§ WHAT IS EXPECTED
Your reply should consist solely of the number of lines in the data that contain "color".

§ EXTRACTED ENTRIES

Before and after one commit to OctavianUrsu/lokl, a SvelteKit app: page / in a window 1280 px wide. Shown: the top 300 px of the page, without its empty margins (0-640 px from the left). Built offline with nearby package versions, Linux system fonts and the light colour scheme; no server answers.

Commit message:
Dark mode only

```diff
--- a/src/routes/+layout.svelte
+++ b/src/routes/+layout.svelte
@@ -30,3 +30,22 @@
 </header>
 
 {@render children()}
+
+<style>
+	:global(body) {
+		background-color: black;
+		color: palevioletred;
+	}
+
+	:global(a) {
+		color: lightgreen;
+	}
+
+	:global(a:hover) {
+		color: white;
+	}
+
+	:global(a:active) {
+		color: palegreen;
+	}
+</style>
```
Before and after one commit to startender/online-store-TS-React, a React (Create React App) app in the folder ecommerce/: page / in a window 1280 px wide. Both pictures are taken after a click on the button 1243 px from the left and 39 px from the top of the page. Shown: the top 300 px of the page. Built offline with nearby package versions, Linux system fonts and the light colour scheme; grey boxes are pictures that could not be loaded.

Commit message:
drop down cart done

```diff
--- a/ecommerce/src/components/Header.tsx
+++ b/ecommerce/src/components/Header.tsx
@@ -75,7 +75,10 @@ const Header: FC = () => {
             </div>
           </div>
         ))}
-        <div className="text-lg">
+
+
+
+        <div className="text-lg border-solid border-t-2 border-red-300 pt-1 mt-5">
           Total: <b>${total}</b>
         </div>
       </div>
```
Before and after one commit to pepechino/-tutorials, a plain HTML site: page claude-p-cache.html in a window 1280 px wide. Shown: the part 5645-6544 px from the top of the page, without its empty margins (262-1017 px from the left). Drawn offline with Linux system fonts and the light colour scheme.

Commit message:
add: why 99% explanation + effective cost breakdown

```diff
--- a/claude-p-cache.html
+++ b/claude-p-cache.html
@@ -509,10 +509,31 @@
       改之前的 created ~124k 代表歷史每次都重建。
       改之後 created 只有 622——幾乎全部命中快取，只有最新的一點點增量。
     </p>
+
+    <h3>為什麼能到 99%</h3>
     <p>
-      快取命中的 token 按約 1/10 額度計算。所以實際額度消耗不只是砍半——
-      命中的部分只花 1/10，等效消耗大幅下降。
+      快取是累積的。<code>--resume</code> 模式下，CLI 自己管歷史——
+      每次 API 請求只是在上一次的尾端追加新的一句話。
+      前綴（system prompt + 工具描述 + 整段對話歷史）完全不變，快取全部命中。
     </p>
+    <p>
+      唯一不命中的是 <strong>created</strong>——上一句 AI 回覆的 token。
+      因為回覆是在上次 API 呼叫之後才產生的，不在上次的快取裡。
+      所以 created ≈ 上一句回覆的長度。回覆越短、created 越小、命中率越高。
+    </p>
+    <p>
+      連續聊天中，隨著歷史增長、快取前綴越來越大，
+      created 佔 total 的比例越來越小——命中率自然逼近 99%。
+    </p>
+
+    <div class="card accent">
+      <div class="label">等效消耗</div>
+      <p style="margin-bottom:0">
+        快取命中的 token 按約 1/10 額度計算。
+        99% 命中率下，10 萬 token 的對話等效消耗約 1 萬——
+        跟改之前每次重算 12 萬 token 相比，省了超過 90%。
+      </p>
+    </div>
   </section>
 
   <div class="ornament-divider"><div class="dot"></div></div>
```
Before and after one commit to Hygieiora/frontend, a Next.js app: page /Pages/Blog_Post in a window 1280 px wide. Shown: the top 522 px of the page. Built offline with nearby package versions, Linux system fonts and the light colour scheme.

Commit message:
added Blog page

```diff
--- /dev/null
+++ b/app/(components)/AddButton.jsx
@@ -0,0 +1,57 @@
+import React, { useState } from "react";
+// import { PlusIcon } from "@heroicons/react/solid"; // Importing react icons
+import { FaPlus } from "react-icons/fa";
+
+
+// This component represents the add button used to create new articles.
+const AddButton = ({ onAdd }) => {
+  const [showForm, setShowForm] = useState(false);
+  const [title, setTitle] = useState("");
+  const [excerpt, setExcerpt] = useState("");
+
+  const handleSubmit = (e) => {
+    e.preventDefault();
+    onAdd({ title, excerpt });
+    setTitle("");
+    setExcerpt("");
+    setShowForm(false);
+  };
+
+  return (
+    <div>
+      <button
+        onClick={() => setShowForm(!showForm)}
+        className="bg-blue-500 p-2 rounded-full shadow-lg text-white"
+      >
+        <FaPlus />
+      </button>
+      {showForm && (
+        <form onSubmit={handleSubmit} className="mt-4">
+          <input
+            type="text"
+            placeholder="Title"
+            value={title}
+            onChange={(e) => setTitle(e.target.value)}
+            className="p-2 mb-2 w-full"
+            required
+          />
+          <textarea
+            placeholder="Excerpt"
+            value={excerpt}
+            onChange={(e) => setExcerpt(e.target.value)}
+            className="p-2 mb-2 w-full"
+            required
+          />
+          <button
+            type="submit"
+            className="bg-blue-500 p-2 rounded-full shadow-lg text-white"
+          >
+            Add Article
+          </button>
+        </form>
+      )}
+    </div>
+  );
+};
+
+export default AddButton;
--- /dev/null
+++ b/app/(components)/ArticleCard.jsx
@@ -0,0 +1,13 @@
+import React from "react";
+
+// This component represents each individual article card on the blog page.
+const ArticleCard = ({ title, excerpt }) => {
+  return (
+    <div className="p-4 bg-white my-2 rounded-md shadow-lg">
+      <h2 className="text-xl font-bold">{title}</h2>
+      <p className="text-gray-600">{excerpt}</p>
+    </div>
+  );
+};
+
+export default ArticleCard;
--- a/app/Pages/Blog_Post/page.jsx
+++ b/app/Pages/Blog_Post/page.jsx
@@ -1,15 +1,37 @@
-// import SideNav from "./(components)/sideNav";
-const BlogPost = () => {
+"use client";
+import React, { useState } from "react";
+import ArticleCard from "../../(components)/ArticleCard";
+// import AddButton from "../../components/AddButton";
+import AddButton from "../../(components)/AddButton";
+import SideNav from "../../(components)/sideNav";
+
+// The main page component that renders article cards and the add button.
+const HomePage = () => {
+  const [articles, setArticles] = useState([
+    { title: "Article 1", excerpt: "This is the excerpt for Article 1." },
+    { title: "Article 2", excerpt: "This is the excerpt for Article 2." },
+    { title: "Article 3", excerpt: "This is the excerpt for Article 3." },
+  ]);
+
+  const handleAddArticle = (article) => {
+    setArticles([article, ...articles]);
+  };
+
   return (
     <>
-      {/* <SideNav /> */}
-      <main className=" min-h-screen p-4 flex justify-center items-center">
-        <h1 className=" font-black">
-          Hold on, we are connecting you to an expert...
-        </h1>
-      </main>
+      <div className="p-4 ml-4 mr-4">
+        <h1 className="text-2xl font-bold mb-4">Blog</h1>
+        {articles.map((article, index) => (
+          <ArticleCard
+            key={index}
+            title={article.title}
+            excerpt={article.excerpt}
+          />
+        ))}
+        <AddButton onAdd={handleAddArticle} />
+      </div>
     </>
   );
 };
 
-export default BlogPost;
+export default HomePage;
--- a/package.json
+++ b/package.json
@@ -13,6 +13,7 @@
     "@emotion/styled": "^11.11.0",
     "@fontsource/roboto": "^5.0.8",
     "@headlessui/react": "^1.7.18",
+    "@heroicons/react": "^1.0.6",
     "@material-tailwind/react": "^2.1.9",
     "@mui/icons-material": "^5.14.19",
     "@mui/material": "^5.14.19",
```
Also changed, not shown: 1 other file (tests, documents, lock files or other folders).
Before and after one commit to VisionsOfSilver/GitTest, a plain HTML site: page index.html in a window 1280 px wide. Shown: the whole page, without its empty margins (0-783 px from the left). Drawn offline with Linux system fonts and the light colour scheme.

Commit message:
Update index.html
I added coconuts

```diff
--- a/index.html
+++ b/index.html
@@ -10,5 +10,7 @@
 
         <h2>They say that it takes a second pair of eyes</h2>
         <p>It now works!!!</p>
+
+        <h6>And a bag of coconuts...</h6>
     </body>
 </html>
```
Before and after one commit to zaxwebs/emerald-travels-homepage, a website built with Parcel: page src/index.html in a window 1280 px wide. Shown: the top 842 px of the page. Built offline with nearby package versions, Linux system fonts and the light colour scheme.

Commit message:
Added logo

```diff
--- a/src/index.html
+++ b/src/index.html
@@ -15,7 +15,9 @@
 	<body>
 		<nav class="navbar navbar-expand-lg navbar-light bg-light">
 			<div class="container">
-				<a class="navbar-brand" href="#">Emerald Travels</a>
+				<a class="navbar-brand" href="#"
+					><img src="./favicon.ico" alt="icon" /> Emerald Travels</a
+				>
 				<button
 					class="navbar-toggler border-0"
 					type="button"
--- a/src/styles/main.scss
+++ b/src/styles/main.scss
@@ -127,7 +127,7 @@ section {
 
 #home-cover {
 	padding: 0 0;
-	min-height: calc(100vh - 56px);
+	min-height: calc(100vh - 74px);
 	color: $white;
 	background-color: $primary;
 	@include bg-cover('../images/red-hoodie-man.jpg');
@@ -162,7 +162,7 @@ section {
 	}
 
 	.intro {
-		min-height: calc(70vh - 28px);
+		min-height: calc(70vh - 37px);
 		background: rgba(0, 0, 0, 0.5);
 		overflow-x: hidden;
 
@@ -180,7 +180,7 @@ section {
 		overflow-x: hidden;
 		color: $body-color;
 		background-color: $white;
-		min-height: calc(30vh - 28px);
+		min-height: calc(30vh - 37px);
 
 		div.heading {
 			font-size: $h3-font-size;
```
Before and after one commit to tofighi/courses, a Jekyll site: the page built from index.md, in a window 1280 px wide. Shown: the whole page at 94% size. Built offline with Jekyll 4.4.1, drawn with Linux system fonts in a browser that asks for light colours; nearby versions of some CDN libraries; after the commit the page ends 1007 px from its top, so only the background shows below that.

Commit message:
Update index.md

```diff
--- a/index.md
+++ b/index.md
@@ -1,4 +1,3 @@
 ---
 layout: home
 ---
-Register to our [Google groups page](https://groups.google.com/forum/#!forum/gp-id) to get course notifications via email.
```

§ PROBLEM SOLUTION
9